If it takes you two hours to adjust something technical on your site, it’s going to take a professional less than half that time (if they are any good).
So get some rates, do the maths, and ask yourself, ‘Am I really saving money?’
Get your website priorities right
OK. So your still determined you should take on this challenge yourself! Then the next step is to get your priorities in the right order. Most novice web owners view the priorities of their site in this order (and I know I certainly used to):
Marketing is the factor that will decide whether your website succeeds or fails. Focus on this before design or technology. Design and technology are things to be adjusted to fit your marketing goals. Your website is about getting traffic and converting visitors. If you’re planning to build a website to support a business then I would recommend reading Make Your Website Sell by Jed Wylie. This book walks you through the entire planning, set-up and management process.
Marketing your site
Step 1: Customer profiling
Define your ideal customer (and not your average buyer) considering these attributes:
- Other identifying traits – (relationship status, past failures/successes, likes/dislikes – look for common identifiers that bind your market together)
- Emotional needs (to feel secure about business, freedom from stress, etc.)
- Core desires (to earn more, spend more time with family)
The more detail and types of customers you can identify the clearer your picture of what is required will be.
Step 2: Ask yourself some key questions
Next answer the following questions about your website and from the answers (taking into account your customer profiling) you will have some clear ideas about how your website should work.
- Who (is it for?)
- What (do you want them to do?)
- How (are they going to do it?)
- When (do you want them to act?)
- Why (should they bother?)
You have reached website base camp
OK, so this is the end of Becoming a website owner – part one and hopefully it has challenged you to think about what you want to achieve and how you might best go about this.
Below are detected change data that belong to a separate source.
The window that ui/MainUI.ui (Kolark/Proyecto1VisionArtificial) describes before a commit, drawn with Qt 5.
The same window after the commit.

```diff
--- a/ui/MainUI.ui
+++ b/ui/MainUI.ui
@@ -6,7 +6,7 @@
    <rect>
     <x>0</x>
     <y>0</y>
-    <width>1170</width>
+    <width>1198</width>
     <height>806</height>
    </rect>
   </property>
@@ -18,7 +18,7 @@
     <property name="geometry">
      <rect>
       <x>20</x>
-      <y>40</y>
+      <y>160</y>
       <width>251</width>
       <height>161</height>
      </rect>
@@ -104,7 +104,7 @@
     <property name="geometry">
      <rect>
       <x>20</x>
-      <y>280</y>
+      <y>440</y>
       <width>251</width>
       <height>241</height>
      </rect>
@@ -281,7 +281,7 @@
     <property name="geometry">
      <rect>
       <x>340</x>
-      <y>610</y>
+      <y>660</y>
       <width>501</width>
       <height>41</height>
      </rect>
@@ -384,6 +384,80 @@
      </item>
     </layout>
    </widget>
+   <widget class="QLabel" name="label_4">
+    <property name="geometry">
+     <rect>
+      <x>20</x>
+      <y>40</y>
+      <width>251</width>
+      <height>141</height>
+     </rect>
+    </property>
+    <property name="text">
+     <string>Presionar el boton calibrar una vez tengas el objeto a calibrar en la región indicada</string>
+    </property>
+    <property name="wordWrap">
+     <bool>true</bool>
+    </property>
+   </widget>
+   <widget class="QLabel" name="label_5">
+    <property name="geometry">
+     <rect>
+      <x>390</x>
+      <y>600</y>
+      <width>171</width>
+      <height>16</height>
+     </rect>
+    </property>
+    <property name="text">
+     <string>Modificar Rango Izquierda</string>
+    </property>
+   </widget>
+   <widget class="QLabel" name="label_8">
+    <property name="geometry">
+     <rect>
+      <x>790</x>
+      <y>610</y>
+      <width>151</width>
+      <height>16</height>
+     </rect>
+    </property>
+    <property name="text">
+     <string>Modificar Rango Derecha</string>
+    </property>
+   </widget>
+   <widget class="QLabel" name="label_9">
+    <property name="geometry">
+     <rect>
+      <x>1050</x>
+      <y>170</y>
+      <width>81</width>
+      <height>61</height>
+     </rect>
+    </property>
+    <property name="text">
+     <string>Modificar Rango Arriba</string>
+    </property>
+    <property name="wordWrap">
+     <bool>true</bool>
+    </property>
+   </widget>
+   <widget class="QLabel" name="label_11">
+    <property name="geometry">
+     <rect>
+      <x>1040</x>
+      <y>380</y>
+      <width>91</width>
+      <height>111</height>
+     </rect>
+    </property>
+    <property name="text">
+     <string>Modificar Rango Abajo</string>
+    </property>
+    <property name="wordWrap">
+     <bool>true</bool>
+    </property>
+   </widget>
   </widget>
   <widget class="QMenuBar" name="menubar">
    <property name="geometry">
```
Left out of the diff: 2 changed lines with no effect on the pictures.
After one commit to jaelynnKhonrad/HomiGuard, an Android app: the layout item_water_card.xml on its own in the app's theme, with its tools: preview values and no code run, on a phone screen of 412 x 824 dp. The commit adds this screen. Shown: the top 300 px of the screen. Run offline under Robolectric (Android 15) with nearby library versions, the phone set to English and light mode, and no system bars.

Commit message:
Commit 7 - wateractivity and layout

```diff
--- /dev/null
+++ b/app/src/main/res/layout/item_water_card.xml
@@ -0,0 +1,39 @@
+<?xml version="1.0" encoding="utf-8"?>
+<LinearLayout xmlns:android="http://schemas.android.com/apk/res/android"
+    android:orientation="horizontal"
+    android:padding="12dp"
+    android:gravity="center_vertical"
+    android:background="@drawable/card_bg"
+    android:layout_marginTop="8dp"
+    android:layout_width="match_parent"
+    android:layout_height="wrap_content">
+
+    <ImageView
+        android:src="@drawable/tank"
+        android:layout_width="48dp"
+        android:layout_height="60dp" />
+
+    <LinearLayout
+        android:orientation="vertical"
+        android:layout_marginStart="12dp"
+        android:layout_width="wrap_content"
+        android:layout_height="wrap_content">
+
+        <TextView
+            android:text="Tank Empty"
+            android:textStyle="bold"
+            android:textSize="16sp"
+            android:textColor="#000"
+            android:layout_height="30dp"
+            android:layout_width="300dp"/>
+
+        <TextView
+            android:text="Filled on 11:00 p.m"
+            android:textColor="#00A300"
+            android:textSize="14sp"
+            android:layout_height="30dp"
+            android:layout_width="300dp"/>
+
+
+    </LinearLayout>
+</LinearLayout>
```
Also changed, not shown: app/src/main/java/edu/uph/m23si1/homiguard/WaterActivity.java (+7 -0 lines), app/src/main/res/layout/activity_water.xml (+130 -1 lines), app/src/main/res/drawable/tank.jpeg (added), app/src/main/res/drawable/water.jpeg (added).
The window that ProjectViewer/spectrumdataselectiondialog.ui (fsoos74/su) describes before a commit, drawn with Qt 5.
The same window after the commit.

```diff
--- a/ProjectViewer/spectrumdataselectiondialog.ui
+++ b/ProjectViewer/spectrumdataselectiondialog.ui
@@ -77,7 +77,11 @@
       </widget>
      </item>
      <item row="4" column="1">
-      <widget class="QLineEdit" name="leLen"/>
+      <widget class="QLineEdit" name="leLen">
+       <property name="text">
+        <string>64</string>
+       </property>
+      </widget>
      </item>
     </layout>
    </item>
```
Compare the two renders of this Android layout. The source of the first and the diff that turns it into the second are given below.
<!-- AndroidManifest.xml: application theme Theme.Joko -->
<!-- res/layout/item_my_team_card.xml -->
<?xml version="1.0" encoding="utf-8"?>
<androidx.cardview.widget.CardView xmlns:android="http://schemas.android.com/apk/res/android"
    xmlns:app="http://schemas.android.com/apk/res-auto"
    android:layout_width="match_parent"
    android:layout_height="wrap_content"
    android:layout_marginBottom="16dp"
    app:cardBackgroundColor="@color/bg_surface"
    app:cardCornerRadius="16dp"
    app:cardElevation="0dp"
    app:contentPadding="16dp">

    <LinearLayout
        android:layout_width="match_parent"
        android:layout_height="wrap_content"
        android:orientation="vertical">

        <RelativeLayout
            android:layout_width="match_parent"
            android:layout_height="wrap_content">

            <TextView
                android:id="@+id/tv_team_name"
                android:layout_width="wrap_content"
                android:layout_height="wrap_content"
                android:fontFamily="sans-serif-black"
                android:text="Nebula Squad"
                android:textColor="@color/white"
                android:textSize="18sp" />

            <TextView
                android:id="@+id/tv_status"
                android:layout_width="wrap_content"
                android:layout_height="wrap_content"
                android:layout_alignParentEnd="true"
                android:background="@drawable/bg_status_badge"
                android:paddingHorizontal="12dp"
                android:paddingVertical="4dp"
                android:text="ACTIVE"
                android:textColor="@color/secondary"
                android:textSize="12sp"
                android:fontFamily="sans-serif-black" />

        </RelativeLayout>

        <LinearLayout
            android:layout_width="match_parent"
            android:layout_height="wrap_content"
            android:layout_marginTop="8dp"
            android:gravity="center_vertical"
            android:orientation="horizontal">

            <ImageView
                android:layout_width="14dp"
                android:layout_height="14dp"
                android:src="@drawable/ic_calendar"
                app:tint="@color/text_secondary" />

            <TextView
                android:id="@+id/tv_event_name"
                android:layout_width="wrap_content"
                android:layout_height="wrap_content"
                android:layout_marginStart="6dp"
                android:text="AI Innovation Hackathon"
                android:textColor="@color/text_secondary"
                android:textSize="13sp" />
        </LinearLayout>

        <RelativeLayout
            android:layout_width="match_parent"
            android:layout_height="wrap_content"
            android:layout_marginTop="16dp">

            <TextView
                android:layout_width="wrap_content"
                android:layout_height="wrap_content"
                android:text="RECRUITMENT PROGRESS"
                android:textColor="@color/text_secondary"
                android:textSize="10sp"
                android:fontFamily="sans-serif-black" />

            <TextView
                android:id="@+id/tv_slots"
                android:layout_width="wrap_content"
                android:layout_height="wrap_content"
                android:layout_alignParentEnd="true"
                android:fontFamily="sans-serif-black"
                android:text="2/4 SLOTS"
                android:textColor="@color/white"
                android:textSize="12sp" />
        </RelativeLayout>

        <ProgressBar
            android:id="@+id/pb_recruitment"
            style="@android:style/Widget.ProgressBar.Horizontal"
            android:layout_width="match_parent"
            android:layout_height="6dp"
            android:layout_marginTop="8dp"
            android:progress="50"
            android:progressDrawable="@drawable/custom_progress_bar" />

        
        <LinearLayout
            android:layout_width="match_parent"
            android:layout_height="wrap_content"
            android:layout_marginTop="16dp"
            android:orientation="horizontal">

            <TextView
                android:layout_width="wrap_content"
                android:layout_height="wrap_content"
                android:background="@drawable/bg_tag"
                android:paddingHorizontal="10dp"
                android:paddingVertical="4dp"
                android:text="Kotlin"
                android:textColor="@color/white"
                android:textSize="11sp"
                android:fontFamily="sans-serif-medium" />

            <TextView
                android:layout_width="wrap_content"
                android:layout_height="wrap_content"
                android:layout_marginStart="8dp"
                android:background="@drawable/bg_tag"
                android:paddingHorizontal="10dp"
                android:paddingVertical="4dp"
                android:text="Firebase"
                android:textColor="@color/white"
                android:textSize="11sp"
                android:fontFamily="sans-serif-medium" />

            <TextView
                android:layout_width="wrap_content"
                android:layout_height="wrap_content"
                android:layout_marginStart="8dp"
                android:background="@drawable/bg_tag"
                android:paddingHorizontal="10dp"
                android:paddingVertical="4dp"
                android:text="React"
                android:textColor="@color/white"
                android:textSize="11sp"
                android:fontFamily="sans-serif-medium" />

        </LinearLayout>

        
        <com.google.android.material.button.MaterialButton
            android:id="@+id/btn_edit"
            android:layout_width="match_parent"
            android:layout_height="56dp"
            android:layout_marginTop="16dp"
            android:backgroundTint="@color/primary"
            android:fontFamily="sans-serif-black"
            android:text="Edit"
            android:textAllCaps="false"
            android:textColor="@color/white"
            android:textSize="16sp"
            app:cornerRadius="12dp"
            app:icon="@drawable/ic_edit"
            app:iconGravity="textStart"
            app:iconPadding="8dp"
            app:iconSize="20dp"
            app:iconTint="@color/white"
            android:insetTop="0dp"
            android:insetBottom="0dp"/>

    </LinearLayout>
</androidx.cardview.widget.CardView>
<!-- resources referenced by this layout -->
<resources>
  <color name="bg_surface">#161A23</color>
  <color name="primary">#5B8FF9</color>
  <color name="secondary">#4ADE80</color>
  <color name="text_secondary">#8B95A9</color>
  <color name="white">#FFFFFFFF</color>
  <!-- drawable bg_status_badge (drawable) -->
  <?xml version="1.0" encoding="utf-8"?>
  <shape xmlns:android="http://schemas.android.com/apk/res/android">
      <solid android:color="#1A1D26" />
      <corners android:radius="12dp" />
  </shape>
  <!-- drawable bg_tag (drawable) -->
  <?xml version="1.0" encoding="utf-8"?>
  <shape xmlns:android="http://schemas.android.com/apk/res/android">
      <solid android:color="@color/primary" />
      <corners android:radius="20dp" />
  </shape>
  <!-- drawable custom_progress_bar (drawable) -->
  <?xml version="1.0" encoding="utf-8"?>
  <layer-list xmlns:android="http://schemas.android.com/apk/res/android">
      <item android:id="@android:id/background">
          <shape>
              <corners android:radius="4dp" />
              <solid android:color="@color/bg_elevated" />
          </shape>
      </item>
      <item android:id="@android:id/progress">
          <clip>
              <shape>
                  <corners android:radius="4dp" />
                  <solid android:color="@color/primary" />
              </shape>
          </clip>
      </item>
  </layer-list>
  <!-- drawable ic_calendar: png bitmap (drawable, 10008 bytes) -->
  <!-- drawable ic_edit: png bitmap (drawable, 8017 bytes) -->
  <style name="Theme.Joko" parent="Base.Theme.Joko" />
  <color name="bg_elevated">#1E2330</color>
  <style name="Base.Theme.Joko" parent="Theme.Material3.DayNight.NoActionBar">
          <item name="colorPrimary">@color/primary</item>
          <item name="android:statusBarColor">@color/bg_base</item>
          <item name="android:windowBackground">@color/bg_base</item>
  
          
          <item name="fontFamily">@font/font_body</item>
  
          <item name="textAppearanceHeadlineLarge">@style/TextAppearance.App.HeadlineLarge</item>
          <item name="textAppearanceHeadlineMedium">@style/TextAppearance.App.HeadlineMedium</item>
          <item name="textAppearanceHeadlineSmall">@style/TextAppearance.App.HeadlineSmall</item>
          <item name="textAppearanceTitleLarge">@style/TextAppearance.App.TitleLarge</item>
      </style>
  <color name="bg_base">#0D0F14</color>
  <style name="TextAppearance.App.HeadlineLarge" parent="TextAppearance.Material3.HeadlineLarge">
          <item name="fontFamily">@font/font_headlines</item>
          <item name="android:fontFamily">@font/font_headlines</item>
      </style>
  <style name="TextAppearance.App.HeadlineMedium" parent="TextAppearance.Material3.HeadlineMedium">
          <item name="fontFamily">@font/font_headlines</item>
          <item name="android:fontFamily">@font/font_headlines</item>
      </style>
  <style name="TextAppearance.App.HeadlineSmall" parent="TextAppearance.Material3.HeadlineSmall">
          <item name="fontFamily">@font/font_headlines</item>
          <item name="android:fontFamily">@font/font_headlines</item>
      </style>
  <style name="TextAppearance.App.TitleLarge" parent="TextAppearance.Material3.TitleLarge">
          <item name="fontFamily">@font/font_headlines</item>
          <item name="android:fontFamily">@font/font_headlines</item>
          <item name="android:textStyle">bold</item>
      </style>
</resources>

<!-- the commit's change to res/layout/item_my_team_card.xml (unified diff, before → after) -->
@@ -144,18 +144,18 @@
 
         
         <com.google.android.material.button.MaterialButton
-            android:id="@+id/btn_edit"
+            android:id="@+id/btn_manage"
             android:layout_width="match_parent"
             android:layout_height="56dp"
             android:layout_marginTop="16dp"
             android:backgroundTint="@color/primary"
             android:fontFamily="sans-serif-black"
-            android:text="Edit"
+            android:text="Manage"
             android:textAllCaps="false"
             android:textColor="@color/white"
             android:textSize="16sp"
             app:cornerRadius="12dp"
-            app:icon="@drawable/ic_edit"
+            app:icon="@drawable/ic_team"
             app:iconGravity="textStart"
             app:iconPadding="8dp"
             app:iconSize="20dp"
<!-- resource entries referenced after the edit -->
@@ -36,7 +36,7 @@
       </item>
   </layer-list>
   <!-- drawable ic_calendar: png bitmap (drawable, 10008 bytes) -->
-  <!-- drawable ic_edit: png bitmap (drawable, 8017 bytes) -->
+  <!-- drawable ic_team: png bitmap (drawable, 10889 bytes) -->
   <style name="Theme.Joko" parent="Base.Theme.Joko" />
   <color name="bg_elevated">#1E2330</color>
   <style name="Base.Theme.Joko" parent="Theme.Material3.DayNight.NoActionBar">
In the end the decision as they say is yours, choose wisely and make sure you stay focused. Becoming a website owner – part two will continue the website owner journey a little further and look at more practical issues to discuss and implement.
Thanks for reading…